Todd Trout had been experimenting with a new approach to teaching AP Chemistry but he wasn’t quite sure whether his students liked it more than the old way, or even liked it at all. So he took advantage of Country Day’s Country Day-ness and opted for the direct approach: he asked them.
“That’s one of the nice things about the school and these students,” Trout said. “You can ask for and receive genuine feedback and learn from that.” What he learned was that his “flipped classroom” take on one of the toughest courses in Upper School was an unqualified, unequivocal hit.
This method inverts the traditional lecture model by having students watch video podcasts covering the foundations of new material at home, and devoting class time to working on more advanced applications of those ideas that might previously have been assigned as homework.
“I appreciate that we do more of the lecture outside of class so that we can cover the more difficult material in class. This way we learn how to do the simple examples on our own, and the more complex problems we can work on with Doc T. instead of learning the easy stuff with the teacher there and struggling through the hard stuff on our own,” wrote one student. To ensure candor, all responses were anonymous.
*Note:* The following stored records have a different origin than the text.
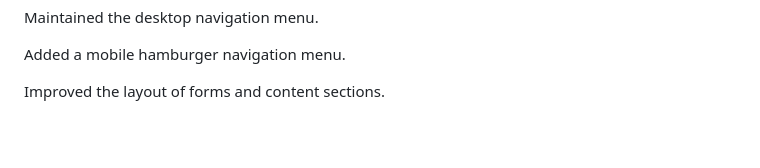
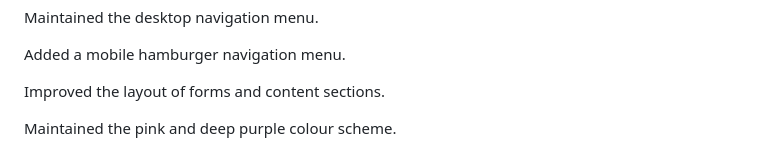
Before and after one commit to KABELOSTINN/Pink-world-, a Markdown page: README.md, the part around the change. GitHub-like rendering; blank space fills up the shorter version.

Commit message:
Update README with color scheme details
Maintained the pink and deep purple colour scheme.

```diff
--- a/README.md
+++ b/README.md
@@ -162,3 +162,5 @@ Maintained the desktop navigation menu.
 Added a mobile hamburger navigation menu.
 
 Improved the layout of forms and content sections.
+
+Maintained the pink and deep purple colour scheme.
```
“If Doc T. goes over what is being gone over in the podcast, I stay focused purely for the reason that he might bring up a new method that [the podcasts] did not go over,” wrote a classmate, while another student offered simply, “I like the podcasts. Keep the podcasts.”
Each video runs about 30 minutes and Trout initially had his doubts that kids would want to spend half an hour sitting and watching another teacher every night. Apparently that’s exactly what they wanted.
“They seem to appreciate having a second voice, and being able to stop the video to take notes, and back it up if they want to hear a certain part again,” Trout said.
This is his second year employing this method, and he got the idea while attending professional development conferences where peers from around the country reported similar success stories.
Despite its novelties, the “flipped classroom” doesn’t actually stray too far from the traditional, lecture-based model that’s about as old as chalk itself. “What we’re doing is still teacher-centered,” Trout said, “but this makes it more convenient while opening up some new avenues.”
What Trout would really like to do is incorporate the flipped classroom with the POGIL method. POGIL, which stands for “Process Oriented Guided Inquiry Learning,” emphasizes learning through hands-on experience, and encourages students to make connections through actively doing rather than passively listening.
Trout’s wife, Lower School Science Coordinator Laura Trout, is editor-in-chief of the High School POGIL Initiative. She and her colleagues have already written POGIL books for biology, chemistry and AP bio. AP chemistry is next on the list and might be completed as soon as this summer.
Todd Trout suspects it would be an even bigger hit than the flipped classroom. “Younger students are wired to learn differently,” he said. “They gravitate toward video and class collaboration.
“These results speak for themselves,” he continued, “but I think incorporating the POGIL activities would make a unique experience and the students would love it.”